It comes down to this: Southern heritage advocates are their own worst enemies. We can see this clearly at work in last night’s decision on the part of the Memphis City Council to change the names of three parks named in honor of the Confederacy. Forrest Park is at center stage. In an interview with a local news reporter, Lee Millar of the Sons of Confederate Veterans had this to say in defense of Forrest:
Forrest was known as a very humane slave trader…. He never split families.
That, my friends, is a morally bankrupt position. What I find truly startling, however, is that anyone would go ahead and actually make this point on television for public consumption. Millar certainly deserves some kind of award. At least H.K. Edgerton decided to leave the costume at home. Their only hope last night was that the state government would step in with legislation that would make it illegal to change the names of parks named after military leaders. You gotta love the irony in that. 🙂
Regardless of whether they like it or not, it’s time for Confederate heritage advocates to adopt a new strategy. No one should have been surprised by the council’s decision, least of all the SCV. They should have from the beginning jumped on board with a name change that added Ida B. Wells to the park. Now they stand to lose Forrest completely from the landscape.
And when you say idiotic things about “human slave traders” you deserve to lose it all.
This story just keeps getting more bizarre by the hour. Earlier today it looked like the Memphis City Council was going to vote to change the name of Forrest Park to Forrest – Wells Park, in honor of Ida B. Wells. Of course, local heritage organizers decided to shuttle in H.K. Edgerton to speak on behalf of a slave trader and member of the Ku Klux Klan. A few hour ago it looked like the council was going to rush through a vote to beat the passage of legislation on the state level (PDF) that would make it illegal to change the name of any public space named after a military figure. The latest news is that a decision was made to temporarily change the names of three city parks:
- Forrest Park will now be known as Health Sciences Park.
- Confederate Park is now Memphis Park.
- Jefferson Davis Park is now Mississippi River Park.
And there you have it. I assume they will re-visit this issue at a later date. As always, I am happy with what the local community decides through their local elected officials.
That said, I do hope they decide to amend the name of the park to include Wells rather than discard Forrest entirely.
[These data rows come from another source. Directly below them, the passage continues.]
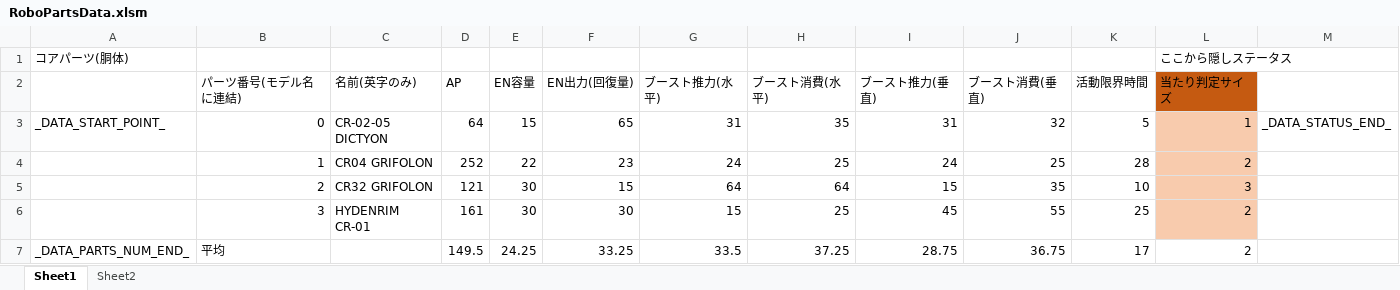
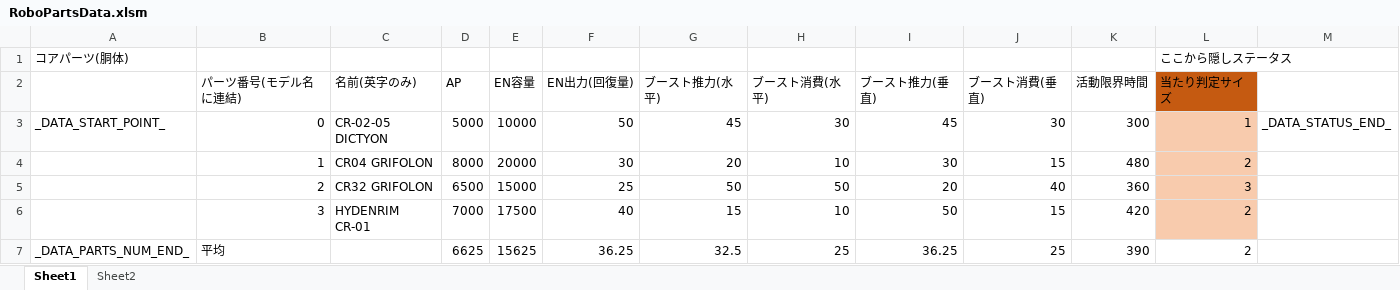
Before and after one commit to Tone2387/ShiningRoadProject, an Excel workbook: ShiningRoadProject/Data/RoboParts/Core/RoboPartsData.xlsm, sheet Sheet1, drawn as a sheet; values as stored, in another font and other column widths than the file's, no borders; charts and pictures and table styles not drawn; the diff names each change by its address in the sheet, - before the commit and + after, or states it on an @@ line.

```diff
--- a/ShiningRoadProject/Data/RoboParts/Core/RoboPartsData.xlsm (sheet Sheet1)
+++ b/ShiningRoadProject/Data/RoboParts/Core/RoboPartsData.xlsm (sheet Sheet1)
-D3 (AP): 64
+D3 (AP): 5000
-E3 (EN容量): 15
+E3 (EN容量): 10000
-F3 (EN出力(回復量)): 65
+F3 (EN出力(回復量)): 50
-G3 (ブースト推力(水平)): 31
+G3 (ブースト推力(水平)): 45
-H3 (ブースト消費(水平)): 35
+H3 (ブースト消費(水平)): 30
-I3 (ブースト推力(垂直)): 31
+I3 (ブースト推力(垂直)): 45
-J3 (ブースト消費(垂直)): 32
+J3 (ブースト消費(垂直)): 30
-K3 (活動限界時間): 5
+K3 (活動限界時間): 300
-D4 (AP): 252
+D4 (AP): 8000
-E4 (EN容量): 22
+E4 (EN容量): 20000
-F4 (EN出力(回復量)): 23
+F4 (EN出力(回復量)): 30
-G4 (ブースト推力(水平)): 24
+G4 (ブースト推力(水平)): 20
-H4 (ブースト消費(水平)): 25
+H4 (ブースト消費(水平)): 10
-I4 (ブースト推力(垂直)): 24
+I4 (ブースト推力(垂直)): 30
-J4 (ブースト消費(垂直)): 25
+J4 (ブースト消費(垂直)): 15
-K4 (活動限界時間): 28
+K4 (活動限界時間): 480
-D5 (AP): 121
+D5 (AP): 6500
-E5 (EN容量): 30
+E5 (EN容量): 15000
-F5 (EN出力(回復量)): 15
+F5 (EN出力(回復量)): 25
-G5 (ブースト推力(水平)): 64
+G5 (ブースト推力(水平)): 50
-H5 (ブースト消費(水平)): 64
+H5 (ブースト消費(水平)): 50
-I5 (ブースト推力(垂直)): 15
+I5 (ブースト推力(垂直)): 20
-J5 (ブースト消費(垂直)): 35
+J5 (ブースト消費(垂直)): 40
-K5 (活動限界時間): 10
+K5 (活動限界時間): 360
-D6 (AP): 161
+D6 (AP): 7000
-E6 (EN容量): 30
+E6 (EN容量): 17500
-F6 (EN出力(回復量)): 30
+F6 (EN出力(回復量)): 40
-H6 (ブースト消費(水平)): 25
+H6 (ブースト消費(水平)): 10
-I6 (ブースト推力(垂直)): 45
+I6 (ブースト推力(垂直)): 50
-J6 (ブースト消費(垂直)): 55
+J6 (ブースト消費(垂直)): 15
-K6 (活動限界時間): 25
+K6 (活動限界時間): 420
-D7 (AP): 149.5
+D7 (AP): 6625
-E7 (EN容量): 24.25
+E7 (EN容量): 15625
-F7 (EN出力(回復量)): 33.25
+F7 (EN出力(回復量)): 36.25
-G7 (ブースト推力(水平)): 33.5
+G7 (ブースト推力(水平)): 32.5
-H7 (ブースト消費(水平)): 37.25
+H7 (ブースト消費(水平)): 25
-I7 (ブースト推力(垂直)): 28.75
+I7 (ブースト推力(垂直)): 36.25
-J7 (ブースト消費(垂直)): 36.75
+J7 (ブースト消費(垂直)): 25
-K7 (活動限界時間): 17
+K7 (活動限界時間): 390
```
Also changed, not shown: 2 other files.
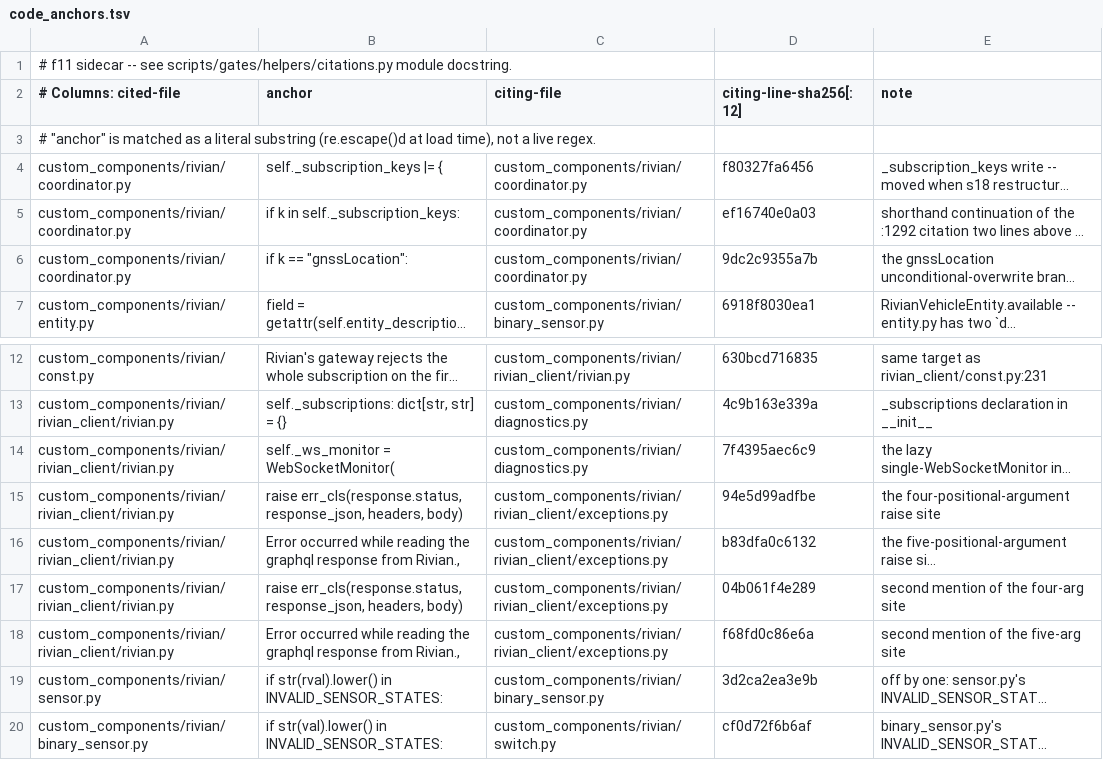
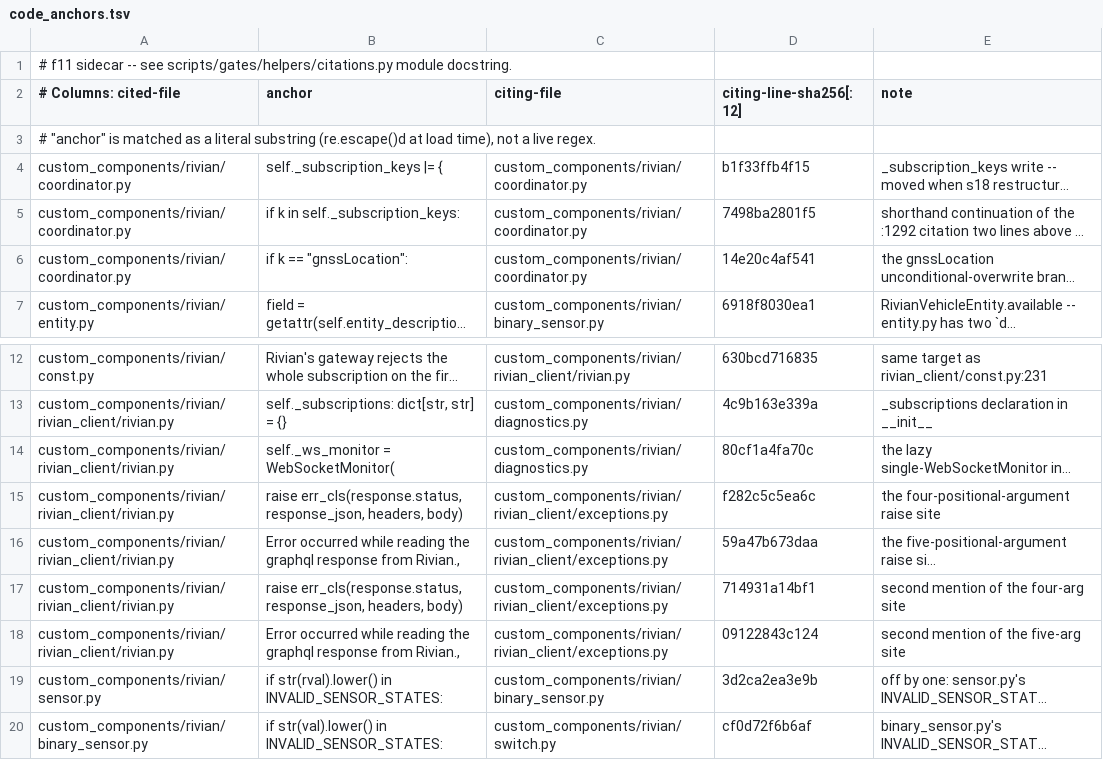
Before and after one commit to jrgutier/home-assistant-rivian, a TSV file: scripts/gates/helpers/code_anchors.tsv, drawn as a sheet; only a part is shown, gaps mark what is left out; long unchanged cells end in …; the diff names each change by its address in the sheet, - before the commit and + after, or states it on an @@ line.

```diff
--- a/scripts/gates/helpers/code_anchors.tsv
+++ b/scripts/gates/helpers/code_anchors.tsv
-D4 (citing-line-sha256[:12]): f80327fa6456
+D4 (citing-line-sha256[:12]): b1f33ffb4f15
-D5 (citing-line-sha256[:12]): ef16740e0a03
+D5 (citing-line-sha256[:12]): 7498ba2801f5
-D6 (citing-line-sha256[:12]): 9dc2c9355a7b
+D6 (citing-line-sha256[:12]): 14e20c4af541
-D14 (citing-line-sha256[:12]): 7f4395aec6c9
+D14 (citing-line-sha256[:12]): 80cf1a4fa70c
-D15 (citing-line-sha256[:12]): 94e5d99adfbe
+D15 (citing-line-sha256[:12]): f282c5c5ea6c
-D16 (citing-line-sha256[:12]): b83dfa0c6132
+D16 (citing-line-sha256[:12]): 59a47b673daa
-D17 (citing-line-sha256[:12]): 04b061f4e289
+D17 (citing-line-sha256[:12]): 714931a14bf1
-D18 (citing-line-sha256[:12]): f68fd0c86e6a
+D18 (citing-line-sha256[:12]): 09122843c124
```
Also changed, not shown: 10 other files.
The dedication of a park after such an individual tells us something important about the history of race and white power in Memphis’s history. Tearing it down does little more than erase that history from public view. Adding a monument and/or marker to Ida B. Wells compliments the Forrest monument in any number of ways. It reflects the voices of a part of the community that was prevented from taking part in the process that led to the original dedication and, more importantly, it reflects a stark change of values.
Think of the interpretive possibilities: a woman who fought for civil rights and worked tirelessly to bring an end to lynchings alongside a slave-trader, Confederate general responsible for one of the largest massacres during the Civil War and member of the KKK. If Forrest did make an honest overture toward the black community at the very end of his life than it should, in some way, be acknowledged. Does he deserve to be celebrated for it? No.